Skip to content

Skittish about another rain week

Story:The weather this summer has made me skittish. After downpours that have flooded Maple Creek, Saskatoon, Yorkton and North Battleford, I get nervous when we get a lot of rain here in Estevan.
GN201010309089985AR.jpg

Story:The weather this summer has made me skittish.

After downpours that have flooded Maple Creek, Saskatoon, Yorkton and North Battleford, I get nervous when we get a lot of rain here in Estevan.

The reason? It turns out after spending an exorbitant amount on a house in a hyper-inflated oil-boom fuelled housing market two years ago, we ended up with a house that has a design flaw.

The long-term neighbours tell me an error was made when the house was surveyed. The elevation was set incorrectly. When they came along to pour the sidewalks and driveway, it ended up that the front of my garage is perfectly level with the sidewalk. I have exactly zero elevation between the sidewalk and my house. I know this because when the snow melts, the 20-foot wide puddle covers almost the entire driveway, perfectly.

Two weeks ago we had a pronounced cloudburst that had water coming in the front door, as well as through a seam between the footings and garage floor on the west side. Thankfully there is a floor drain installed in the garage, and my wife was quick with the floor squeegee.

Thus is was with great trepidation that I glanced at the weather forecast Sunday night and found a rainfall warning calling for up to 100 mm (four inches) of rain over the next day. That's Yorkton-flood scale, especially if it comes in a short time.

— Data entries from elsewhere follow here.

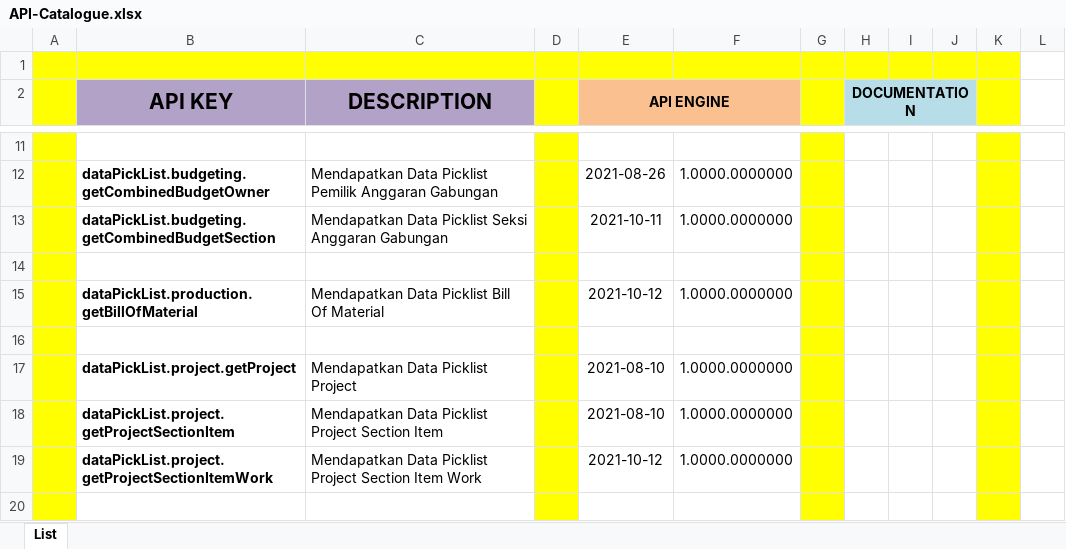
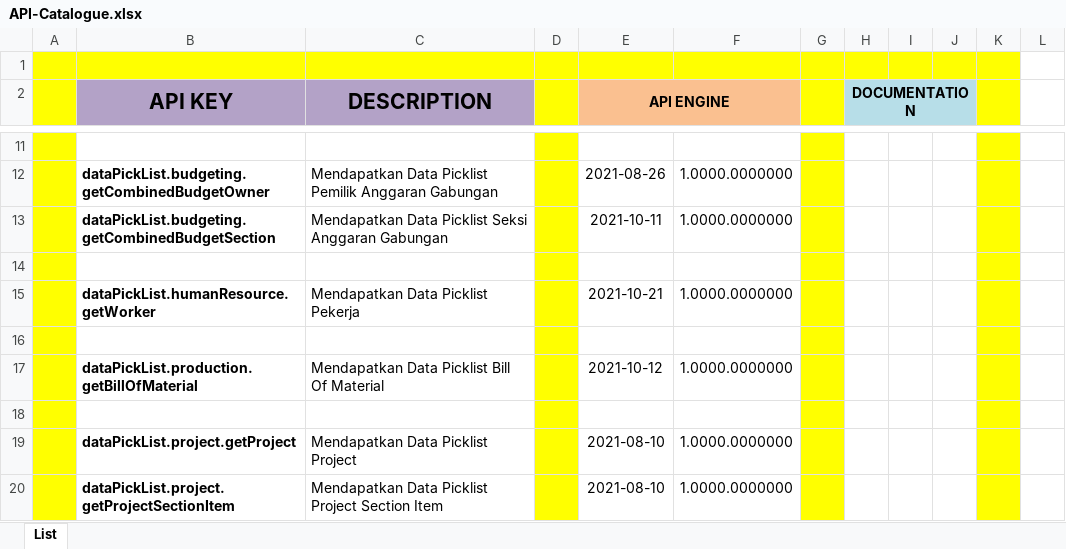
Before and after one commit to ptqdctechnologies/ERPReborn, an Excel workbook: Documentation/Documents/Blue Print/Documents - API/API-Catalogue.xlsx, sheet List, drawn as a sheet; only a part is shown, gaps mark what is left out; the shorter side is filled out with more unchanged rows; values as stored, in another font and other column widths than the file's, no borders; the diff names each change by its address in the sheet, - before the commit and + after, or states it on an @@ line.

```diff
--- a/Documentation/Documents/Blue Print/Documents - API/API-Catalogue.xlsx (sheet List)
+++ b/Documentation/Documents/Blue Print/Documents - API/API-Catalogue.xlsx (sheet List)
+row 15:  | dataPickList.humanResource.getWorker | Mendapatkan Data Picklist Pekerja |  | 2021-10-21 | 1.0000.0000000
+row 16: (empty)
```
Also changed, not shown: 59 other files.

Speaking of flooding, I heard the 2010 North Battleford flooding was compared to a one-in-50 year rain event. Funny, but I covered two other similar one-in-50 rain events while working there in recent years. Either the math is off, or it shouldn't rain hard there again for 150 years.

I had bounced around the idea of putting a wooden dike in front of the garage to slow down any possible inflow. The 2x4s leftover from building the playground were warped beyond use, however, so I ended up running to the lumber yard 25 minutes before closing on the Sunday of a long weekend. Thankfully, they had one straight 20-foot 2x6 after looking through at least 10 boards in the pile.

Unloading the singular $8.48 board from the truck, I looked at the black clouds menacing on the horizon. Lovely.

Thinking I looked like an idiot, building a dam in front of my garage, I was somewhat relieved and yet concerned when Ed, my neighbour across the way, said it was a good idea. He has just has his basement flooded recently, and had to tear out all his oak cabinetry downstairs. He told me the builders of my house would on occasion have water come in, through the garage.

The wet/dry shop vac is now at the ready for major rain events, as is the large floor squeegee. (I recommend everyone should have one of each.) I even got a few boards ready to put up a secondary dike inside the garage, meant to stop or at least minimize any water flowing down the stairs and into the basement.

We didn't get the downpour I expected, but at least now I'm ready. It may look stupid, but I am largely erring on the ounce of prevention is worth a pound of cure side. If my $8.48 board can prevent $8,000 in damage, it will be well worth it. The question is, do I put that board out every time we have a major downfall expected? What about while on holidays?

In order to prevent the heartache that Yorkton residents went through, the answers are likely, yes, and yes.

- Brian Zinchuk is editor of Pipeline News. He can be reached at brian.zinchuk@sasktel.net.